Good result! I had never heard of Lekala but will now look them up.
I always put masses more buttons on shirts, tops, dresses than is recommended. I always feel there’s a danger of exposure…
June 5, 2016 at 9:43 pm
Better safe than sorry! Just wish I actually liked sewing buttonholes more.
June 6, 2016 at 6:48 am
They’re my favourite! I hate zips!
June 6, 2016 at 9:18 pm
Perhaps we should sew each others – I prefer zips!
June 6, 2016 at 9:29 pm

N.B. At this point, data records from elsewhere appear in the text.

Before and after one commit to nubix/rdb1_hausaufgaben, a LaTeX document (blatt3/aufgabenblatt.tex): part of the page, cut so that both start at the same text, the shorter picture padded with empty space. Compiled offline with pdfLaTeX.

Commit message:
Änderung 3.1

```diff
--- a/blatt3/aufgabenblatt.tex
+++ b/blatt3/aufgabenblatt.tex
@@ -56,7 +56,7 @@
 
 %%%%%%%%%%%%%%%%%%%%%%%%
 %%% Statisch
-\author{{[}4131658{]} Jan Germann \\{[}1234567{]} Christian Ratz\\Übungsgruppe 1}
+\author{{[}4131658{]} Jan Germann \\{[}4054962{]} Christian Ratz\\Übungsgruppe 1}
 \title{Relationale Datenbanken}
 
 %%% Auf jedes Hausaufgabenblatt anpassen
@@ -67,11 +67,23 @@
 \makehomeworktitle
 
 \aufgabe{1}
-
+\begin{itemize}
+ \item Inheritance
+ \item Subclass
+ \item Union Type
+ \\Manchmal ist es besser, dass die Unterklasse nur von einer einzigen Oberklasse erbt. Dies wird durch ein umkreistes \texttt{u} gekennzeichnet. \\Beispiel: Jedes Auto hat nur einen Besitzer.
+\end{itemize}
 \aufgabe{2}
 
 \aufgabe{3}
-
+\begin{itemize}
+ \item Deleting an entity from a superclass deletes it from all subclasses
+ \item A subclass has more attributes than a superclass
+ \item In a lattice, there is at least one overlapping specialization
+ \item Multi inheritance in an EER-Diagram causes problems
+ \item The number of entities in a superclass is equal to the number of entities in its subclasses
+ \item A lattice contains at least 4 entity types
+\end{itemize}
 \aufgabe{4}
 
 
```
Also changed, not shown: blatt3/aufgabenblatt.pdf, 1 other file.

Shame we don’t live closer – I’d take you up on that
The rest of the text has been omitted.